▸ **Stored items**:
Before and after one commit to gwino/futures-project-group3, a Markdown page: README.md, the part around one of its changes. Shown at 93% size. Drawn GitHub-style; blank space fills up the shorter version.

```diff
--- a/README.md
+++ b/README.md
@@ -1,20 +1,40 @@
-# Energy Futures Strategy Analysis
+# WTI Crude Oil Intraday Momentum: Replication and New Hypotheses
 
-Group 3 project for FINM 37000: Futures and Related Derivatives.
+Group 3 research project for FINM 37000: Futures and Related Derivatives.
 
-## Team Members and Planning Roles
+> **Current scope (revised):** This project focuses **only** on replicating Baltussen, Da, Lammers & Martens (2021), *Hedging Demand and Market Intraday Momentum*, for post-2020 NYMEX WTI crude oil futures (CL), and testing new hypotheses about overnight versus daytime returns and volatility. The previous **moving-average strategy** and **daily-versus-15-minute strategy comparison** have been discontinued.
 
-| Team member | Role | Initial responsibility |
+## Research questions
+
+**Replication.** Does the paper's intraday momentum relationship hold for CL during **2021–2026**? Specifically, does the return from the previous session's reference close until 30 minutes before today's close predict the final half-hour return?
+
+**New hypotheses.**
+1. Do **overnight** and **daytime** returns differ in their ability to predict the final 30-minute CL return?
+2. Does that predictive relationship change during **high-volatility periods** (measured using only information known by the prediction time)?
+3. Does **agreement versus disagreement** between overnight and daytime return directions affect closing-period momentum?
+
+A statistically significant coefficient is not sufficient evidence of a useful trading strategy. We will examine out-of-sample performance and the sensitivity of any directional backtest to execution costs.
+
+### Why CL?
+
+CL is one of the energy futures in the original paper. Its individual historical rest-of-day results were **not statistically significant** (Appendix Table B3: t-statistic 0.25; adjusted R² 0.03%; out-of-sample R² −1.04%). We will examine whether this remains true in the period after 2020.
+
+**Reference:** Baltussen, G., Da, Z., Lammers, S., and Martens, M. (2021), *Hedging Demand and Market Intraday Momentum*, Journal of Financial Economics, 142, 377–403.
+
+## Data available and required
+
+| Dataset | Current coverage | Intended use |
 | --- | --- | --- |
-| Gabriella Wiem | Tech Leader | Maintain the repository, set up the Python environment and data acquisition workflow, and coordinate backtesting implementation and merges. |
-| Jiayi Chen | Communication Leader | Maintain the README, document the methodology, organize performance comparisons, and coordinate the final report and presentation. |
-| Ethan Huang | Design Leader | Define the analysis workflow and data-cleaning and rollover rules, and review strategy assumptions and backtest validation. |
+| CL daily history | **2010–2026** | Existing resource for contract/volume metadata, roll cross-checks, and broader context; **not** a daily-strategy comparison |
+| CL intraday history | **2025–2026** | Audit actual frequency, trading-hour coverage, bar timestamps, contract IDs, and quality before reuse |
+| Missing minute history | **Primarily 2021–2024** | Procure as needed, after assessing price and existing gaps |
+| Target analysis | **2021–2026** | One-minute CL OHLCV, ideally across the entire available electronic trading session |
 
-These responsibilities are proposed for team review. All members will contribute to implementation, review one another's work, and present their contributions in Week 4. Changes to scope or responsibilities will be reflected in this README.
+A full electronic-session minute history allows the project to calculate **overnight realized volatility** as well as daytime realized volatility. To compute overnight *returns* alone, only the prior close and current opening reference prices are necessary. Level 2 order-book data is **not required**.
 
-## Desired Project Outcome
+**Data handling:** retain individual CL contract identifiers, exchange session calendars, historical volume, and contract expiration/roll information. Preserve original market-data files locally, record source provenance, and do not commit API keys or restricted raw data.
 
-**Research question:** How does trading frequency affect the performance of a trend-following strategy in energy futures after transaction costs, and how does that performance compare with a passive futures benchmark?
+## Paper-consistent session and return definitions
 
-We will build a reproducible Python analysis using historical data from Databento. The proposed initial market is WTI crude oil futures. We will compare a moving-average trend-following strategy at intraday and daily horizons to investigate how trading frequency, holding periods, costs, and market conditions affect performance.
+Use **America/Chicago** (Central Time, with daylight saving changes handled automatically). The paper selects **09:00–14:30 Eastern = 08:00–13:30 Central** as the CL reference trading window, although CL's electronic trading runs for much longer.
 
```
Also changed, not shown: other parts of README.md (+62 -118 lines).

▸ **Exercise requirements**:
Retype the records above so that nothing differs from the original.

▸ **Response area**:
Before and after one commit to gwino/futures-project-group3, a Markdown page: README.md, the part around one of its changes. Shown at 93% size. Drawn GitHub-style; blank space fills up the shorter version.

```diff
--- a/README.md
+++ b/README.md
@@ -1,20 +1,40 @@
-# Energy Futures Strategy Analysis
+# WTI Crude Oil Intraday Momentum: Replication and New Hypotheses
 
-Group 3 project for FINM 37000: Futures and Related Derivatives.
+Group 3 research project for FINM 37000: Futures and Related Derivatives.
 
-## Team Members and Planning Roles
+> **Current scope (revised):** This project focuses **only** on replicating Baltussen, Da, Lammers & Martens (2021), *Hedging Demand and Market Intraday Momentum*, for post-2020 NYMEX WTI crude oil futures (CL), and testing new hypotheses about overnight versus daytime returns and volatility. The previous **moving-average strategy** and **daily-versus-15-minute strategy comparison** have been discontinued.
 
-| Team member | Role | Initial responsibility |
+## Research questions
+
+**Replication.** Does the paper's intraday momentum relationship hold for CL during **2021–2026**? Specifically, does the return from the previous session's reference close until 30 minutes before today's close predict the final half-hour return?
+
+**New hypotheses.**
+1. Do **overnight** and **daytime** returns differ in their ability to predict the final 30-minute CL return?
+2. Does that predictive relationship change during **high-volatility periods** (measured using only information known by the prediction time)?
+3. Does **agreement versus disagreement** between overnight and daytime return directions affect closing-period momentum?
+
+A statistically significant coefficient is not sufficient evidence of a useful trading strategy. We will examine out-of-sample performance and the sensitivity of any directional backtest to execution costs.
+
+### Why CL?
+
+CL is one of the energy futures in the original paper. Its individual historical rest-of-day results were **not statistically significant** (Appendix Table B3: t-statistic 0.25; adjusted R² 0.03%; out-of-sample R² −1.04%). We will examine whether this remains true in the period after 2020.
+
+**Reference:** Baltussen, G., Da, Z., Lammers, S., and Martens, M. (2021), *Hedging Demand and Market Intraday Momentum*, Journal of Financial Economics, 142, 377–403.
+
+## Data available and required
+
+| Dataset | Current coverage | Intended use |
 | --- | --- | --- |
-| Gabriella Wiem | Tech Leader | Maintain the repository, set up the Python environment and data acquisition workflow, and coordinate backtesting implementation and merges. |
-| Jiayi Chen | Communication Leader | Maintain the README, document the methodology, organize performance comparisons, and coordinate the final report and presentation. |
-| Ethan Huang | Design Leader | Define the analysis workflow and data-cleaning and rollover rules, and review strategy assumptions and backtest validation. |
+| CL daily history | **2010–2026** | Existing resource for contract/volume metadata, roll cross-checks, and broader context; **not** a daily-strategy comparison |
+| CL intraday history | **2025–2026** | Audit actual frequency, trading-hour coverage, bar timestamps, contract IDs, and quality before reuse |
+| Missing minute history | **Primarily 2021–2024** | Procure as needed, after assessing price and existing gaps |
+| Target analysis | **2021–2026** | One-minute CL OHLCV, ideally across the entire available electronic trading session |
 
-These responsibilities are proposed for team review. All members will contribute to implementation, review one another's work, and present their contributions in Week 4. Changes to scope or responsibilities will be reflected in this README.
+A full electronic-session minute history allows the project to calculate **overnight realized volatility** as well as daytime realized volatility. To compute overnight *returns* alone, only the prior close and current opening reference prices are necessary. Level 2 order-book data is **not required**.
 
-## Desired Project Outcome
+**Data handling:** retain individual CL contract identifiers, exchange session calendars, historical volume, and contract expiration/roll information. Preserve original market-data files locally, record source provenance, and do not commit API keys or restricted raw data.
 
-**Research question:** How does trading frequency affect the performance of a trend-following strategy in energy futures after transaction costs, and how does that performance compare with a passive futures benchmark?
+## Paper-consistent session and return definitions
 
-We will build a reproducible Python analysis using historical data from Databento. The proposed initial market is WTI crude oil futures. We will compare a moving-average trend-following strategy at intraday and daily horizons to investigate how trading frequency, holding periods, costs, and market conditions affect performance.
+Use **America/Chicago** (Central Time, with daylight saving changes handled automatically). The paper selects **09:00–14:30 Eastern = 08:00–13:30 Central** as the CL reference trading window, although CL's electronic trading runs for much longer.
 
```
Also changed, not shown: other parts of README.md (+62 -118 lines).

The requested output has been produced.